When formulating a research question it is important to remember that this is the question that you will keep coming back to as your research unfolds. Will the questions require an answer that can be evidenced by qualitative or quantitative means? Can the answer be validated?

Examples:

1. Why do learners with learning difficulties find it difficult to concentrate?

For instance, the following question is too broad and does not define the segments of analysis: The question does not address which learners, the specific learning difficulties or the subject they find difficulty in concentrating.

2. How many learners find it difficult to concentrate when undertaking written tasks?

Ostensibly, this question could be answered in one sentence and does not leave room for analysis or to define the impact or meaning.

3. What are some of the physical and social factors that can affect concentration in learners with Asperger’s syndrome working on a set writing task? 

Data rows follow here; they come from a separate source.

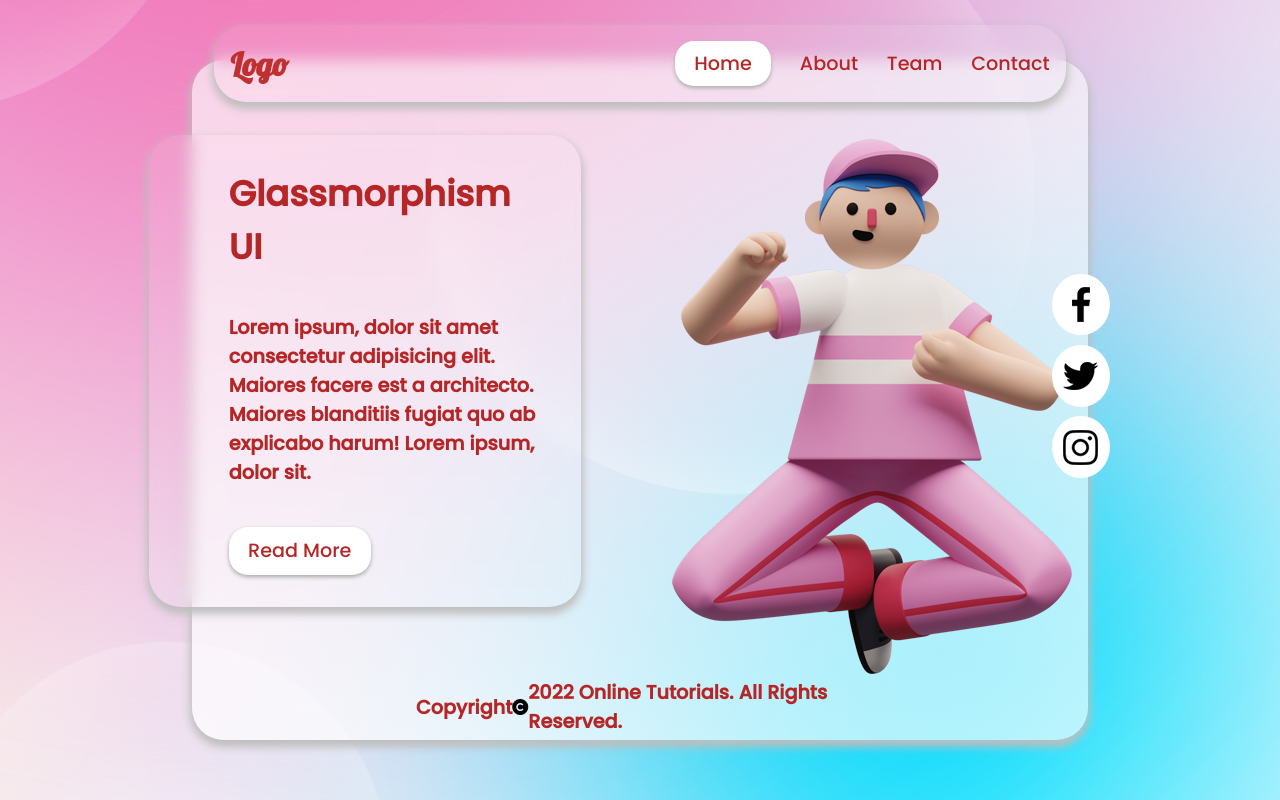
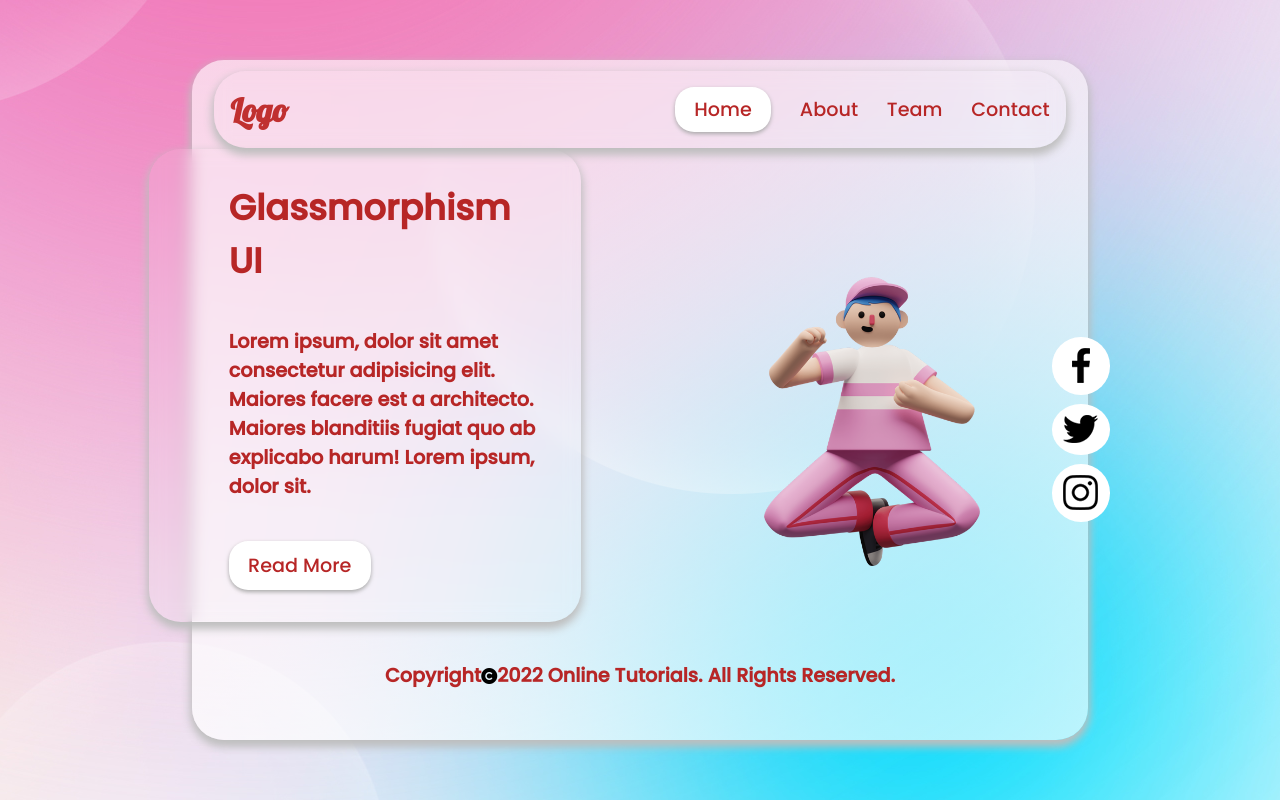
Before and after one commit to shivamkr1245/glass_web.github.io, a plain HTML site: page index.html in a window 1280 px wide. Drawn offline with Linux system fonts and the light colour scheme; a web font is replaced by a local one.

Commit message:
Update style.css

```diff
--- a/style.css
+++ b/style.css
@@ -155,8 +155,8 @@
   transform: rotate(180%);
 }
 .SVG{
-  /* width: 50%;
-  height: auto; */
+  width: 50%;
+  height: auto;
   animation-name: up-down;
   animation-duration: 7s;
   animation-delay: 2s;
@@ -182,7 +182,6 @@
 }
 .four{
   grid-area: four;
-  width: 50%;
   height: auto;
   display: flex;
   flex-flow: row nowrap;
```
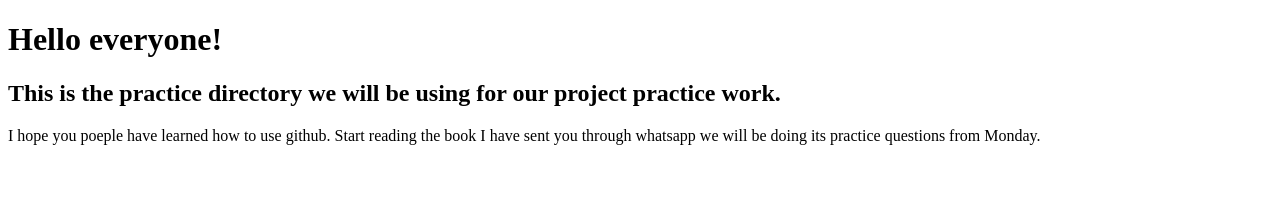
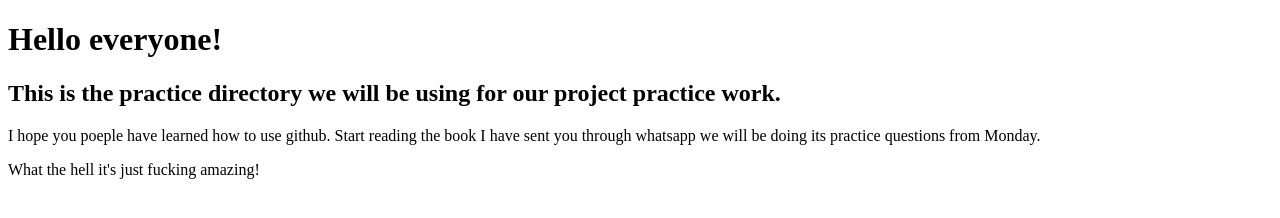
Before and after one commit to Uzair-90/HSPSQL, a plain HTML site: page hello.html in a window 1280 px wide. Drawn offline with Linux system fonts and the light colour scheme.

Commit message:
changes made

```diff
--- a/hello.html
+++ b/hello.html
@@ -11,5 +11,6 @@
 	<h2>This is the practice directory we will be using for our project practice work. </h2>
 	<p>I hope you poeple have learned how to use github. Start reading the book I have sent you through whatsapp we will be doing its
 practice questions from Monday.</p>
+	<p> What the hell it's just fucking amazing! </p>
 </body>
 </html>
```
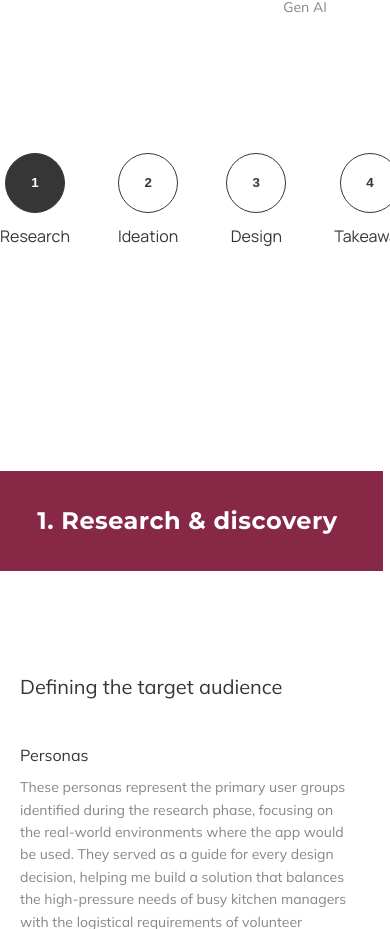
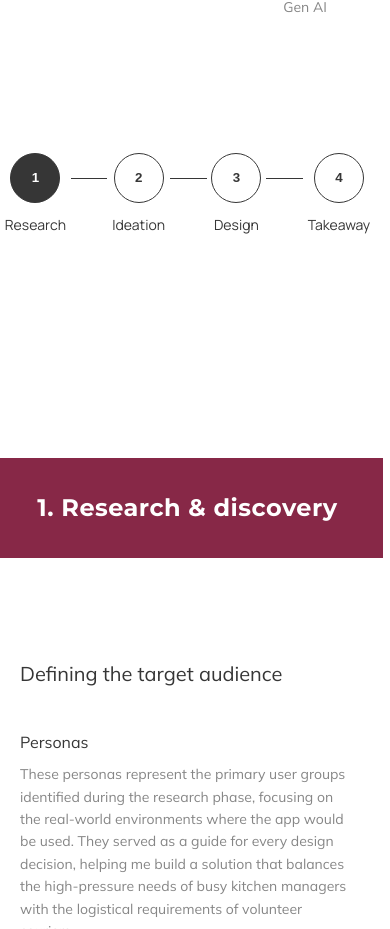
Before and after one commit to mikaridley/Eldan-Ridley-s-Portfolio, a React (Vite) app: page /kindred in a window 390 px wide. Shown: the part 2238-3167 px from the top of the page. Built offline with nearby package versions, Linux system fonts and the light colour scheme; a web font is replaced by a local one.

Commit message:
Refactor Stepper component styles

```diff
--- a/src/assets/styles/cmps/Stepper.css
+++ b/src/assets/styles/cmps/Stepper.css
@@ -21,12 +21,13 @@
   }
 
   .stepper-wrapper {
+    display: grid;
+    place-items: center;
     padding-block: 1.5rem;
-    max-width: 73rem;
-    margin-inline: auto;
+    margin-inline: 0.3rem;
 
     &.is-sticky {
-      max-width: 117rem;
+      width: 100%;
     }
 
     .stepper {
@@ -38,7 +39,7 @@
         flex: 1;
         height: 0;
         border-top: 1px solid var(--dark-grey);
-        margin-inline: 1.5rem;
+        margin-inline: 0.3rem;
         margin-top: 25px;
         align-self: flex-start;
       }
@@ -52,8 +53,8 @@
         .stepper-circle {
           display: grid;
           place-items: center;
-          width: 60px;
-          height: 60px;
+          width: 50px;
+          height: 50px;
           border-radius: 50%;
           font-weight: 700;
           background-color: #fff;
@@ -82,14 +83,11 @@
           background: none;
           border: none;
           padding: 0;
-          font: inherit;
+          font: 0.875rem;
           cursor: pointer;
         }
       }
 
-      .is-sticky & {
-        max-width: 90%;
-      }
     }
   }
 
--- a/src/assets/styles/setup/mq.css
+++ b/src/assets/styles/setup/mq.css
@@ -141,7 +141,7 @@
 
   .stepper-wrapper.is-sticky {
     max-width: 100%;
-    padding-inline: clamp(1rem, 4vw, 2rem);
+    padding-inline: 0.3rem;
     box-sizing: border-box;
   }
 
@@ -166,7 +166,7 @@
 
         .stepper-label {
           margin-block-start: 0.75rem;
-          font-size: inherit;
+          font-size: 0.875rem;
         }
       }
     }
@@ -260,8 +260,12 @@
   .stepper-wrapper {
     padding-block: 1rem;
 
+    .stepper {
+      width: 100%;
+    }
+
     .stepper-connector {
-      margin-inline: 0.25rem;
+      margin-inline: 0;
       margin-top: 20px;
     }
 
@@ -282,6 +286,13 @@
   .stepper-wrapper.is-sticky .stepper-circle {
     width: 40px;
     height: 40px;
+  }
+
+  /* Keep sticky stepper full width so connectors can stretch */
+  .stepper-wrapper.is-sticky .stepper {
+    width: 100%;
+    max-width: 100%;
+    min-width: 0;
   }
 
   .home-page {
```
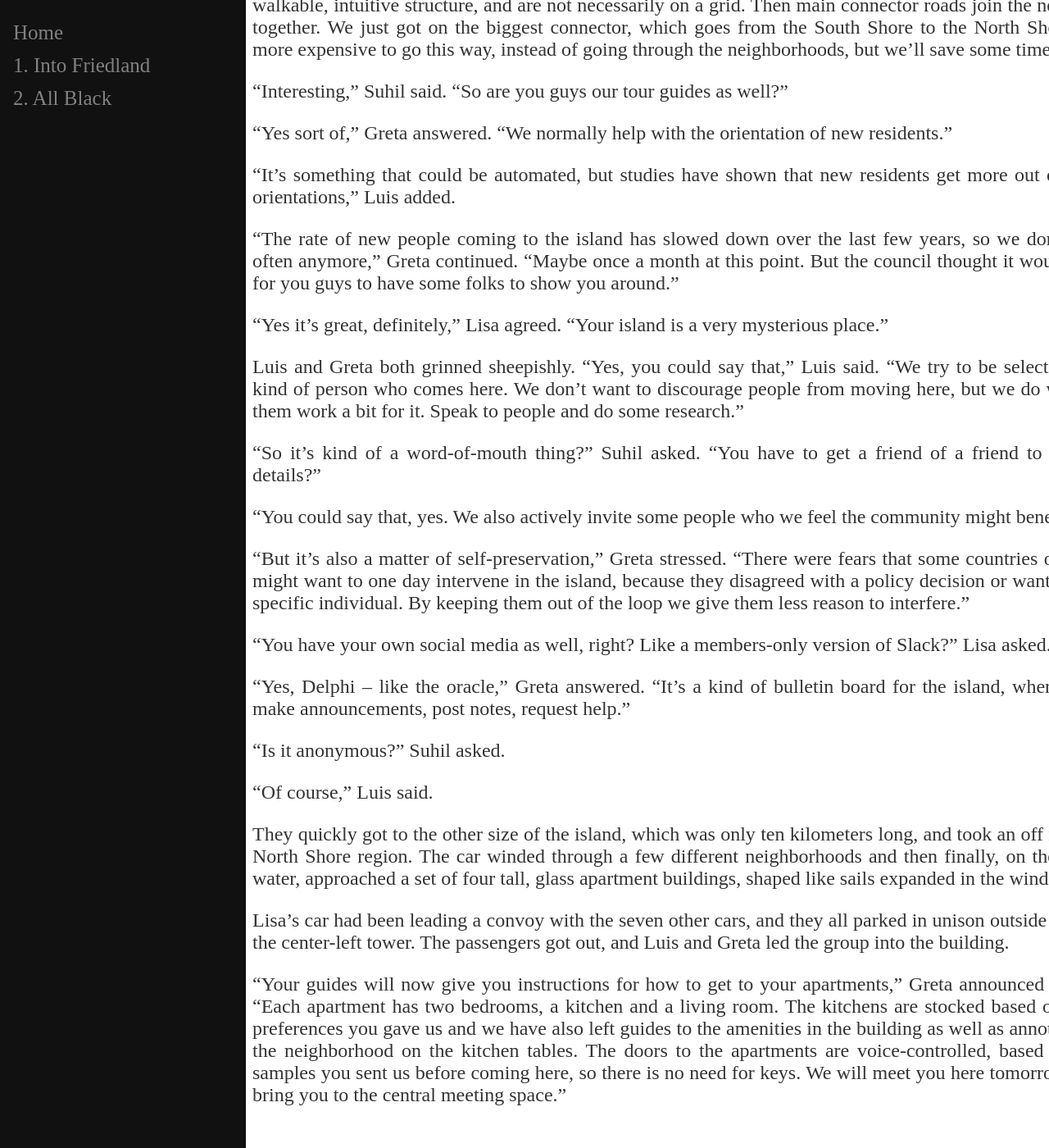
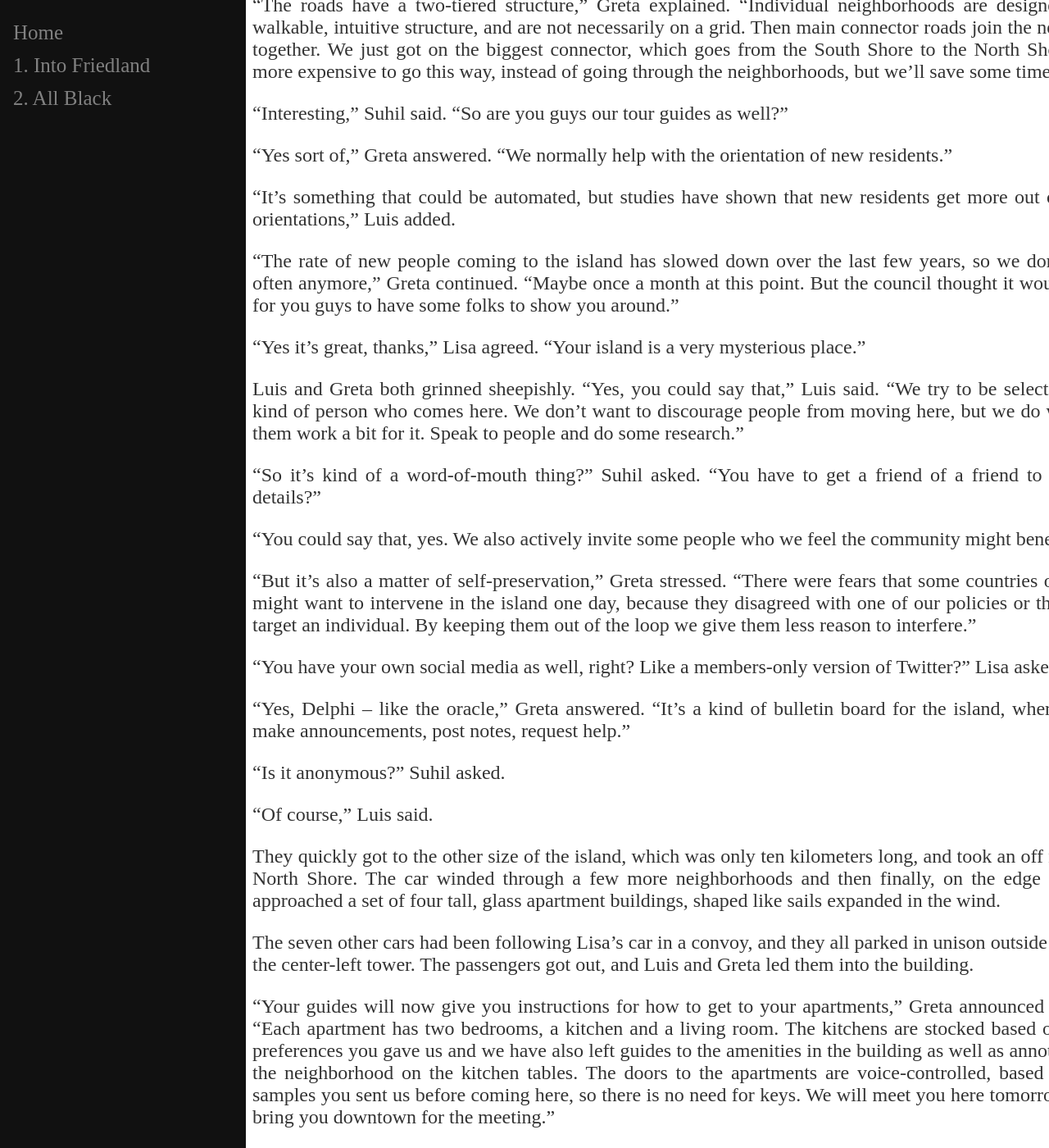
Before and after one commit to fylobc/fylobc.github.io, a Jekyll site: the page built from _parts/Part_0.md, in a window 1280 px wide and 1400 px high, scrolled down 3847 px. Shown: the whole window at 82% size. Built offline with Jekyll 4.4.1, drawn with Linux system fonts in a browser that asks for light colours; some of the changed text lies outside the part shown.

Commit message:
Edited Part 0

```diff
--- a/_parts/Part_0.md
+++ b/_parts/Part_0.md
@@ -71,13 +71,13 @@
 
 “Excellent.”
 
-Luis led them out of the airport and ordered a four person car for Lisa, Greta, Suhil (the other lead negotiator) and himself. The rest of the group also got into four person cars, with two visitors and two hosts.
+Luis led them out of the airport and ordered a four person car for Lisa, Greta, Suhil (the other lead negotiator) and himself. The rest of the group also got into four person cars, with two visitors and two hosts in each.
 
 The lead car was quiet at first, as the hosts respected that Lisa and Suhil were tired from the long trip and let them take the island in.
 
 It was like being an aircraft carrier or one of the artificial islands off Dubai, except that the scale was ten times larger. The water was ever-present -- with the windows rolled down Lisa and Suhil could smell the salt -- and the island was so massive it didn't feel the waves.
 
-There was a studied lack of sterility to Friedland, although it had only been completed five years ago. The master urban plan had been done by B.I.G., but there had been competitions to design individual neighborhoors and even individual buildings, so each part of the island had a distinct character, though everything was hyper-modern and clearly designed with the help of software. In some neighborhoods the apartment blocks seemed almost austere in the precision of their design, in others the buildings were amorphous, with strange shapes intersecting each other at odd angles. Parks and sports fields were scattered throughout, as were some gated compounds which Lisa guessed hid the mansions of the wealthier islanders from view. The streets had wide bike lanes and tree-lined pavements, and cars moved along them in perfect synchonization, except for some narrows side streets which seemed to be reserved for pedestrians and cyclists.
+There was a studied lack of sterility to Friedland, although it had only been completed five years ago. The master urban plan had been done by B.I.G., but there had been competitions to design individual neighborhoors and even individual buildings, so each part of the island had a distinct character, though everything was hyper-modern and clearly designed with the help of software. In some neighborhoods the apartment blocks seemed almost austere in the precision of their design, in others the buildings were amorphous, with strange shapes intersecting each other at odd angles. In general the buildings were four or five stories high, though there were some larger complexes which seemed to be corporate offices. Parks and sports fields were scattered throughout, as were some gated compounds which Lisa guessed hid the mansions of the wealthier islanders from view. The streets had wide bike lanes and tree-lined pavements, and cars moved along them in perfect synchonization, except for some narrows side streets which seemed to be reserved for pedestrians and cyclists.
 
 The city bustled, but it felt undercrowded, and Lisa made a mental note that the island could easily support an increase in population.
 
@@ -93,7 +93,7 @@
 
 "The rate of new people coming to the island has slowed down over the last few years, so we don't do it very often anymore," Greta continued. "Maybe once a month at this point. But the council thought it would be helpful for you guys to have some folks to show you around."
 
-"Yes it's great, definitely," Lisa agreed. "Your island is a very mysterious place."
+"Yes it's great, thanks," Lisa agreed. "Your island is a very mysterious place."
 
 Luis and Greta both grinned sheepishly. "Yes, you could say that," Luis said. "We try to be selective about the kind of person who comes here. We don't want to discourage people from moving here, but we do want to make them work a bit for it. Speak to people and do some research."
 
@@ -101,9 +101,9 @@
 
 "You could say that, yes. We also actively invite some people who we feel the community might benefit from."
 
-"But it's also a matter of self-preservation," Greta stressed. "There were fears that some countries or institutions might want to one day intervene in the island, because they disagreed with a policy decision or wanted to target a specific individual. By keeping them out of the loop we give them less reason to interfere."
+"But it's also a matter of self-preservation," Greta stressed. "There were fears that some countries or institutions might want to intervene in the island one day, because they disagreed with one of our policies or they wanted to target an individual. By keeping them out of the loop we give them less reason to interfere."
 
-"You have your own social media as well, right? Like a members-only version of Slack?" Lisa asked.
+"You have your own social media as well, right? Like a members-only version of Twitter?" Lisa asked.
 
 "Yes, Delphi -- like the oracle," Greta answered. "It's a kind of bulletin board for the island, where people can make announcements, post notes, request help."
 
@@ -111,8 +111,8 @@
 
 "Of course," Luis said.
 
-They quickly got to the other size of the island, which was only ten kilometers long, and took an off ramp into the North Shore region. The car winded through a few different neighborhoods and then finally, on the edge of the water, approached a set of four tall, glass apartment buildings, shaped like sails expanded in the wind.
+They quickly got to the other size of the island, which was only ten kilometers long, and took an off ramp into the North Shore. The car winded through a few more neighborhoods and then finally, on the edge of the water, approached a set of four tall, glass apartment buildings, shaped like sails expanded in the wind.
 
-Lisa's car had been leading a convoy with the seven other cars, and they all parked in unison outside the atrium of the center-left tower. The passengers got out, and Luis and Greta led the group into the building.
+The seven other cars had been following Lisa's car in a convoy, and they all parked in unison outside the atrium of the center-left tower. The passengers got out, and Luis and Greta led them into the building.
 
-"Your guides will now give you instructions for how to get to your apartments," Greta announced to the group. "Each apartment has two bedrooms, a kitchen and a living room. The kitchens are stocked based on the dietary preferences you gave us and we have also left guides to the amenities in the building as well as annotated maps of the neighborhood on the kitchen tables. The doors to the apartments are voice-controlled, based on the voice samples you sent us before coming here, so there is no need for keys. We will meet you here tomorrow at 8AM to bring you to the central meeting space."
+"Your guides will now give you instructions for how to get to your apartments," Greta announced to the group. "Each apartment has two bedrooms, a kitchen and a living room. The kitchens are stocked based on the dietary preferences you gave us and we have also left guides to the amenities in the building as well as annotated maps of the neighborhood on the kitchen tables. The doors to the apartments are voice-controlled, based on the voice samples you sent us before coming here, so there is no need for keys. We will meet you here tomorrow at 8AM to bring you downtown for the meeting."
```
Also changed, not shown: other parts of _parts/Part_0.md (+4 -4 lines), _parts/Part_1.md (+1 -1 lines).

This is a more precise question. This question can lead to the author taking a stand on which factors are significant, and allows the writer to argue to what degree the results are beneficial or detrimental and assess any impact these may have on current teaching delivery. Therefore a change in practice can be based on the findings.